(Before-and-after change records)
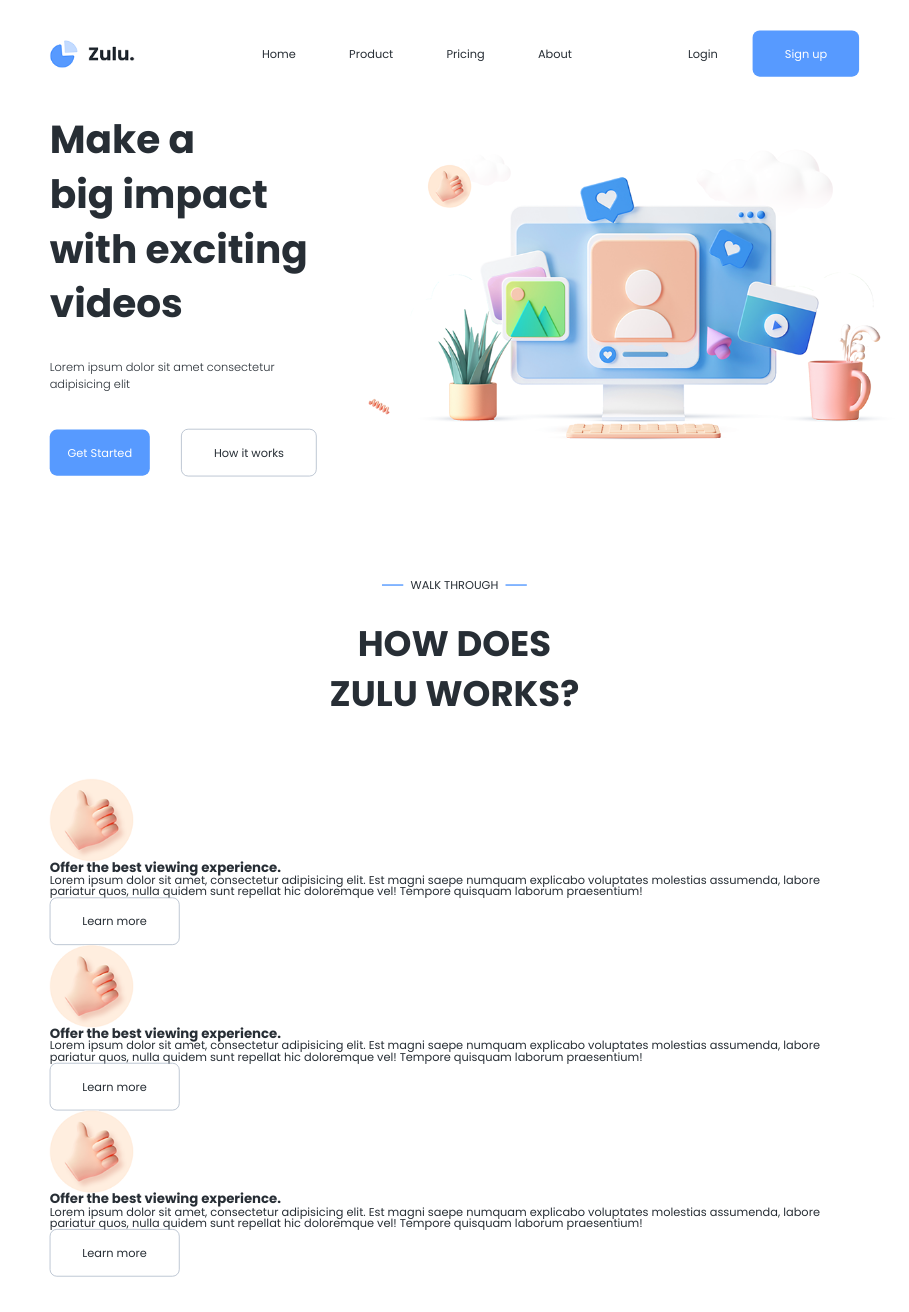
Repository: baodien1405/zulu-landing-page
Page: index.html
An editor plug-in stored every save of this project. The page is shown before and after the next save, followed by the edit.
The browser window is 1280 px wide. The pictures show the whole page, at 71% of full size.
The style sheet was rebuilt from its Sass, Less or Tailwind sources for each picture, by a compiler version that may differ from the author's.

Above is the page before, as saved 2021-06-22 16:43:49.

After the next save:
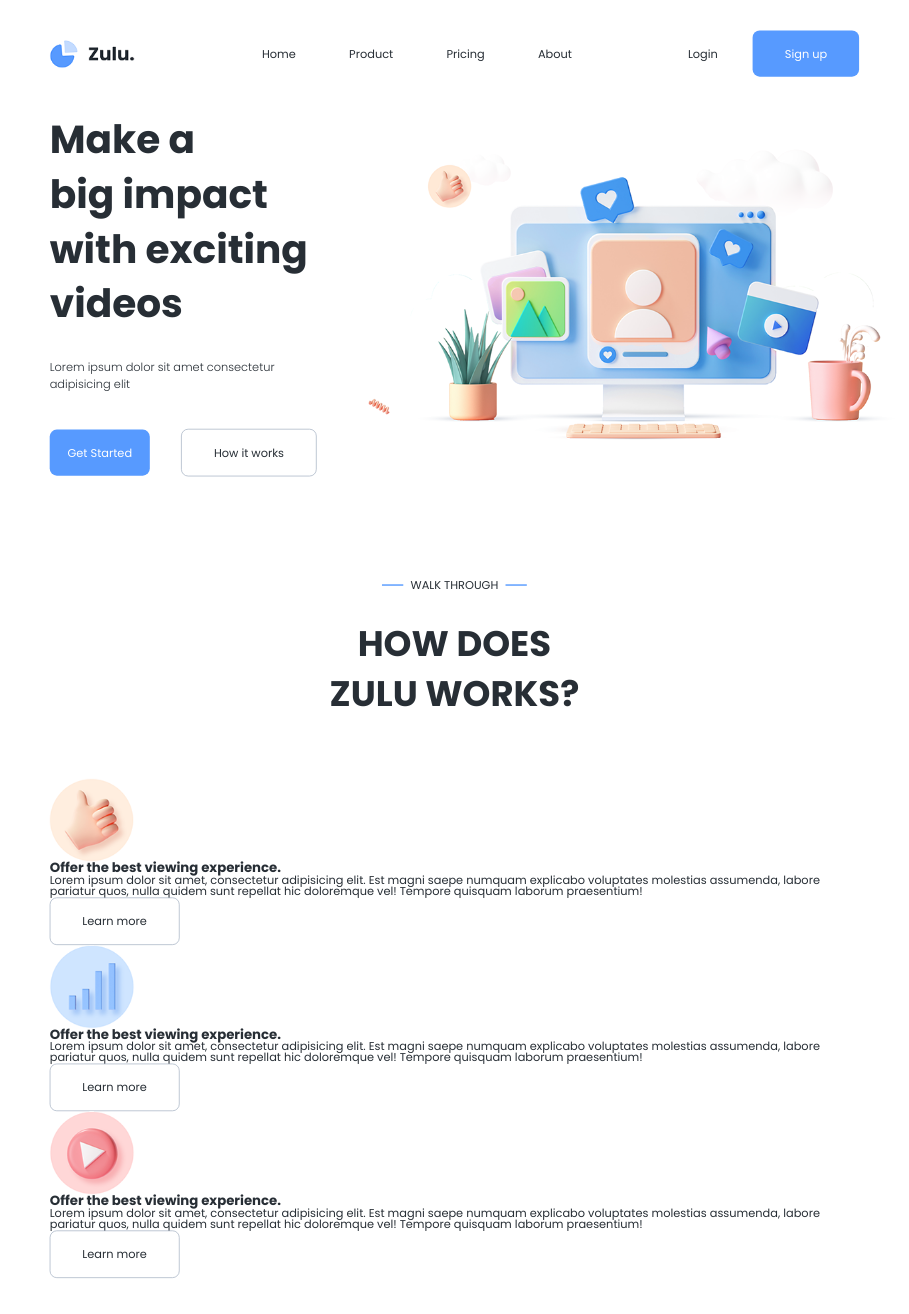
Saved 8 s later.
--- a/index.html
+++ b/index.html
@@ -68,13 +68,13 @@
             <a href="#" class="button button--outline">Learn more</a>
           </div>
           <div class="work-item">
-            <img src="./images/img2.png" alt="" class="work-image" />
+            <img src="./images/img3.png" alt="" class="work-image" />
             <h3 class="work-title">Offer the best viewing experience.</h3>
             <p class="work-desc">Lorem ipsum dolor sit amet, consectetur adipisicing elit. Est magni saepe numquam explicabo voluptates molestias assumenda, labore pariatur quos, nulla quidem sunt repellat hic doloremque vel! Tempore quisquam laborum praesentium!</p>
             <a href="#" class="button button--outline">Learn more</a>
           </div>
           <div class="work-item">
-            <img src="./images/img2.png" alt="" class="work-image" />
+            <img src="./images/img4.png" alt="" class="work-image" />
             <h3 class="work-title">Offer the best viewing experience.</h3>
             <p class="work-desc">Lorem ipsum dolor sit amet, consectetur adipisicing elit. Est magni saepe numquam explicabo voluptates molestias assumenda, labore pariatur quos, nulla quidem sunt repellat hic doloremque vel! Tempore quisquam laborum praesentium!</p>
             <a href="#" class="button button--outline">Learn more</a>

## What this task involves
Your answer must be a single number: the count of lines above that contain the string "html".

## Response area
3